### TASK TO CARRY OUT:
How many lines in the records below contain the word "startBlePeripheralSearvice"? Answer with the number and nothing else.

━━━━━━━━━━━━━━━━━━━━━━━━━━━━━━

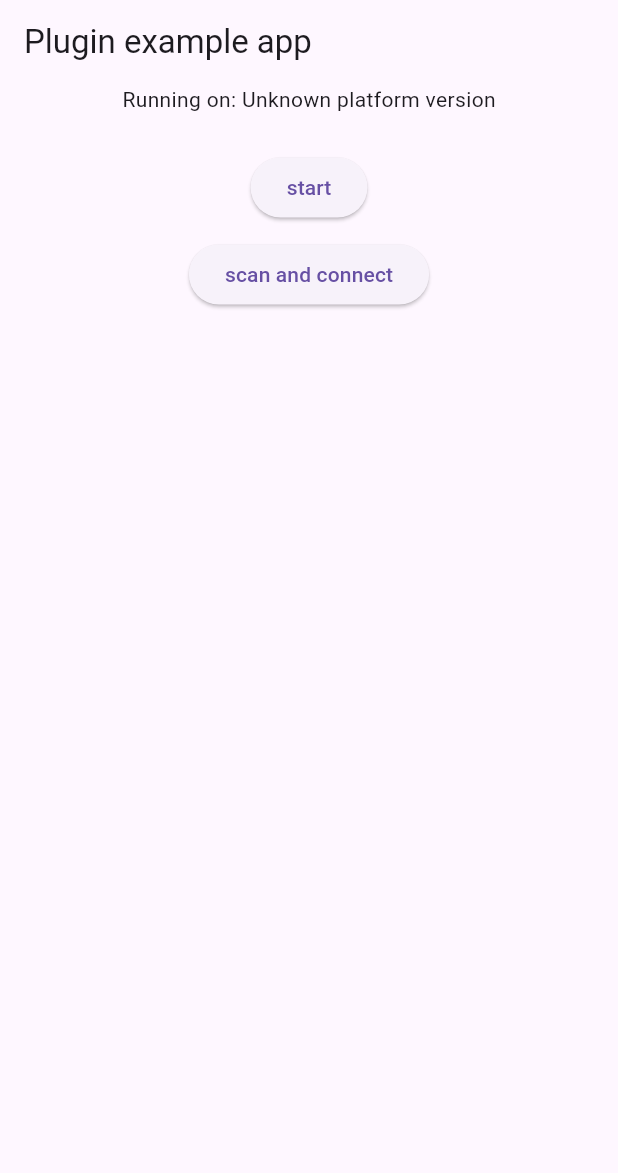
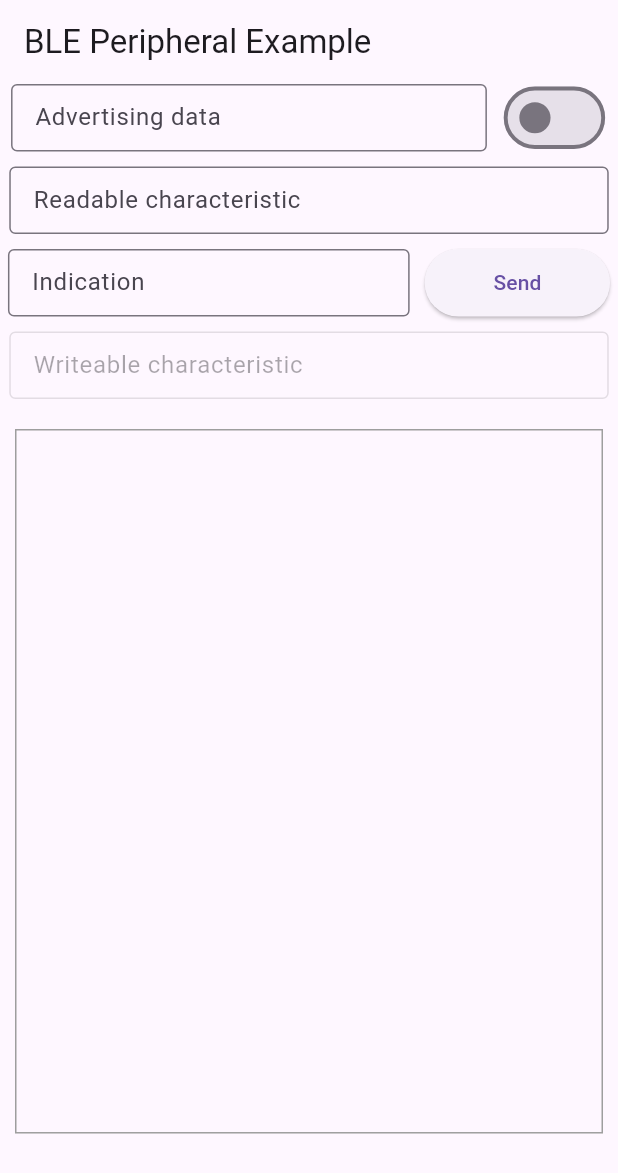
Before and after one commit to deokgyuhan/flutter_ble_peripheral_central, a Flutter app: the screen it shows after launch, on a phone screen of 412 x 824 dp. Shown: the top 1173 px of the screen. Run offline on Flutter 3.47's test engine with Material 3 defaults, Android fonts, the phone set to English and light mode, and no system bars; our stand-ins replace permission_handler, plugin_platform_interface.

Commit message:
2023.08.27 (1)commit -> example 작성

```diff
--- a/example/lib/main.dart
+++ b/example/lib/main.dart
@@ -1,115 +1,234 @@
 import 'dart:io';
 import 'package:flutter/material.dart';
 import 'dart:async';
-import 'package:flutter/services.dart';
 import 'package:flutter_ble_peripheral_central/flutter_ble_peripheral_central.dart';
 import 'package:permission_handler/permission_handler.dart';
 
 void main() {
-  runApp(const MyApp());
+  runApp(MaterialApp(home: MyWidget()));
 }
 
-class MyApp extends StatefulWidget {
-  const MyApp({super.key});
-
+class MyWidget extends StatefulWidget {
   @override
-  State<MyApp> createState() => _MyAppState();
+  _MyWidgetState createState() => _MyWidgetState();
 }
 
-class _MyAppState extends State<MyApp> {
-  String _platformVersion = 'Unknown';
+class _MyWidgetState extends State<MyWidget> {
+  final _eventStreamController = StreamController<String>();
   final _flutterBlePeripheralCentralPlugin = FlutterBlePeripheralCentral();
+  List<String> _events = [];
+  final indicateOfInput= TextEditingController();
+  bool _isSwitchOn = false;
 
   @override
   void initState() {
     super.initState();
     _permissionCheck();
-    initPlatformState();
   }
 
-  // Platform messages are asynchronous, so we initialize in an async method.
-  Future<void> initPlatformState() async {
-    String platformVersion;
-    // Platform messages may fail, so we use a try/catch PlatformException.
-    // We also handle the message potentially returning null.
-    try {
-      platformVersion =
-          await _flutterBlePeripheralCentralPlugin.getPlatformVersion() ?? 'Unknown platform version';
-    } on PlatformException {
-      platformVersion = 'Failed to get platform version.';
+  @override
+  void dispose() {
+    _eventStreamController.close();
+    super.dispose();
   }
-
-    // If the widget was removed from the tree while the asynchronous platform
-    // message was in flight, we want to discard the reply rather than calling
-    // setState to update our non-existent appearance.
-    if (!mounted) return;
-
-    setState(() {
-      _platformVersion = platformVersion;
-    });
-  }
-
-  var _eventSubscription;
 
   @override
   Widget build(BuildContext context) {
-    return MaterialApp(
-      home: Scaffold(
-        appBar: AppBar(
-          title: const Text('Plugin example app'),
+
+    return Scaffold(
+      appBar: AppBar(title: Text('BLE Peripheral Example')),
+      body:  SingleChildScrollView(child: Column(
+        children: [
+          Row(
+              mainAxisAlignment: MainAxisAlignment.center,
+              children: [
+                Container(
+                  width: MediaQuery.of(context).size.width*0.77,
+                  height: 45,
+                  child: TextField(
+                    controller: indicateOfInput,
+                    decoration: InputDecoration(
+                      labelText: 'Advertising data',
+                      border: OutlineInputBorder(
+                        borderSide: BorderSide(color: Colors.grey),
                       ),
-        body: Center(
-          child: Column(
+                      contentPadding: EdgeInsets.symmetric(vertical: 10, horizontal: 12,),
+                    ),
+                  ),
+                ),
+                SizedBox(width: 10),
+                Container(
+                  width: MediaQuery.of(context).size.width*0.17,
+                  height: 45,
+                  child: Transform.scale(
+                    scale: 1.3,
+                    child: Switch(
+                      value: _isSwitchOn,
+                      onChanged: (value) {
+                        setState(() {
+                          _isSwitchOn = value;
+                        });
+
+                        if(_isSwitchOn) {
+                          _startAdvertising();
+                        } else {
+                          _stopAdvertising();
+                        }
+                      },
+                    ),
+                  )
+                ),
+              ]),
+          SizedBox(height: 10,),
+          Row(
+              mainAxisAlignment: MainAxisAlignment.center,
               children: [
-              Text('Running on: $_platformVersion\n'),
-              SizedBox(height: 5),
+                Container(
+                  width: MediaQuery.of(context).size.width*0.97,
+                  height: 45,
+                  child: TextField(
+                    controller: indicateOfInput,
+                    decoration: InputDecoration(
+                      labelText: 'Readable characteristic',
+                      // hintText: 'Input indicate value',
+                      border: OutlineInputBorder(
+                        borderSide: BorderSide(color: Colors.grey),
+                      ),
+                      contentPadding: EdgeInsets.symmetric(vertical: 10, horizontal: 12,),
+                    ),
+                  ),
+                ),
+              ]
+          ),
+          SizedBox(height: 10,),
+          Row(
+              mainAxisAlignment: MainAxisAlignment.center,
+              children: [
+                Container(
+                  width: MediaQuery.of(context).size.width*0.65,
+                  height: 45,
+                  child: TextField(
+                    controller: indicateOfInput,
+                    decoration: InputDecoration(
+                      labelText: 'Indication',
+                      hintText: 'Input indicate value',
+                      border: OutlineInputBorder(
+                        borderSide: BorderSide(color: Colors.grey),
+                      ),
+                      contentPadding: EdgeInsets.symmetric(vertical: 10, horizontal: 12,),
+                    ),
+                  ),
+                ),
+                SizedBox(width: 10),
+                Container(
+                  width: MediaQuery.of(context).size.width*0.3,
+                  height: 45,
+                  child:
                   ElevatedButton(
                     onPressed: () async {
-                    _eventSubscription = _flutterBlePeripheralCentralPlugin.startBlePeripheralSearvice().listen((event) {
-                      print('----------------------->event: ${event}');
-
-                      if(event == 'stopAdvertising') {
-                        _eventSubscription?.cancel();
-                      }
-                    });
+                      await _flutterBlePeripheralCentralPlugin.sendIndicate("");
                     },
-                  child: Text('start')
+                    child: Text('Send'),
+                  ),
+                ),
+              ]
           ),
           SizedBox(height: 10,),
-              ElevatedButton(
-                  onPressed: () async {
-                    _eventSubscription = _flutterBlePeripheralCentralPlugin.scanAndConnect().listen((event) {
-                      print('----------------------->event: ${event}');
-
-                    });
+          Row(
+              mainAxisAlignment: MainAxisAlignment.center,
+              children: [
+                Container(
+                  width: MediaQuery.of(context).size.width*0.97,
+                  height: 45,
+                  child: TextField(
+                    controller: indicateOfInput,
+                    decoration: InputDecoration(
+                      labelText: 'Writeable characteristic',
+                      // hintText: 'Input indicate value',
+                      border: OutlineInputBorder(
+                        borderSide: BorderSide(color: Colors.grey),
+                      ),
+                      contentPadding: EdgeInsets.symmetric(vertical: 10, horizontal: 12,),
+                    ),
+                    enabled: false,
+                  ),
+                ),
+              ]
+          ),
+          SizedBox(height: 10,),
+          Container(
+            child: Padding(
+              padding: EdgeInsets.all(10.0),
+              child: Container(
+                width: double.infinity,
+                // height: double.infinity,
+                height:  MediaQuery.of(context).size.height*0.57,
+                decoration: BoxDecoration(
+                  border: Border.all(color: Colors.grey), // 바깥쪽 테두리 스타일 지정
+                ),
+                child:
+                ListView.builder(
+                  itemCount: _events.length,
+                  itemBuilder: (context, index) {
+                    return ListTile(title: Text(_events[index]));
                   },
-                  child: Text('scan and connect')
+                ),
+              ),
+            ),
           ),
         ],
-          ),
       ),
       ),
     );
   }
 
+  StreamSubscription<String>? _eventSubscription;
+
+  void _startAdvertising() async {
+    _clearLog();
+    _eventStreamController.sink.add('Starting...');
+
+    _eventSubscription = await _flutterBlePeripheralCentralPlugin
+        .startBlePeripheralService()
+        .listen((event) {
+
+      // if(!_events.contains(event)) {
+      _eventStreamController.sink.add('-> '+event);
+      setState(() {
+        _events.add(event);
+      });
+
+      print('----------------------->event: ' + event);
+      // }
+
+      if (event == 'stopAdvertising') {
+        _eventSubscription?.cancel();
+      }
+    }) as StreamSubscription<String>?;
+  }
+
+  void _stopAdvertising() async {
+    await _flutterBlePeripheralCentralPlugin.stopBlePeripheralService();
+  }
+
+  void _clearLog() {
+    setState(() {
+      _events.clear(); // Clear the log
+    });
+  }
   void _permissionCheck() async {
-      //android의 경우 ble 권한과 함께 위치 권한 필요(android 12이상부터는 근처기기 권한까지 포함)
     if (Platform.isAndroid) {
       var permission = await Permission.location.request();
       var bleScan = await Permission.bluetoothScan.request();
       var bleConnect = await Permission.bluetoothConnect.request();
       var bleAdvertise = await Permission.bluetoothAdvertise.request();
-
-        // var locationAlways = await Permission.locationAlways.request();
       var locationWhenInUse = await Permission.locationWhenInUse.request();
 
       print('location permission: ${permission.isGranted}');
-        // print('location locationAlways: ${locationAlways.isGranted}');
-        print('location locationWhenInUse: ${locationWhenInUse.isGranted}');
-
       print('bleScan permission: ${bleScan.isGranted}');
       print('bleConnect permission: ${bleConnect.isGranted}');
       print('bleAdvertise permission: ${bleAdvertise.isGranted}');
+      print('location locationWhenInUse: ${locationWhenInUse.isGranted}');
     }
   }
 }
--- a/lib/flutter_ble_peripheral_central_method_channel.dart
+++ b/lib/flutter_ble_peripheral_central_method_channel.dart
@@ -24,7 +24,7 @@ class MethodChannelFlutterBlePeripheralCentral extends FlutterBlePeripheralCentr
   }
 
   // peripheral begin
-  Stream<dynamic> startBlePeripheralSearvice()  {
+  Stream<dynamic> startBlePeripheralService()  {
     return eventChannelOfPeripheral.receiveBroadcastStream();
   }
 
@@ -33,8 +33,8 @@ class MethodChannelFlutterBlePeripheralCentral extends FlutterBlePeripheralCentr
     return result;
   }
 
-  Future<String?> stopBlePeripheralSearvice() async {
-    final result = await methodChannelOfPeripheral.invokeMethod<String>('stopBlePeripheralSearvice');
+  Future<String?> stopBlePeripheralService() async {
+    final result = await methodChannelOfPeripheral.invokeMethod<String>('stopBlePeripheralService');
     return result;
   }
   // peripheral end
--- a/lib/flutter_ble_peripheral_central_platform_interface.dart
+++ b/lib/flutter_ble_peripheral_central_platform_interface.dart
@@ -28,7 +28,7 @@ abstract class FlutterBlePeripheralCentralPlatform extends PlatformInterface {
   }
 
   // peripheral begin
-  Stream<dynamic> startBlePeripheralSearvice() {
+  Stream<dynamic> startBlePeripheralService() {
     throw UnimplementedError('platformVersion() has not been implemented.');
   }
 
@@ -36,7 +36,7 @@ abstract class FlutterBlePeripheralCentralPlatform extends PlatformInterface {
     throw UnimplementedError('platformVersion() has not been implemented.');
   }
 
-  Future<String?> stopBlePeripheralSearvice() {
+  Future<String?> stopBlePeripheralService() {
     throw UnimplementedError('platformVersion() has not been implemented.');
   }
   // peripheral end
```
Also changed, not shown: lib/flutter_ble_peripheral_central.dart (+4 -4 lines), 2 other files. Lines whose indentation alone changed are shown as unchanged.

━━━━━━━━━━━━━━━━━━━━━━━━━━━━━━

### RESULT FOR THIS TASK:
3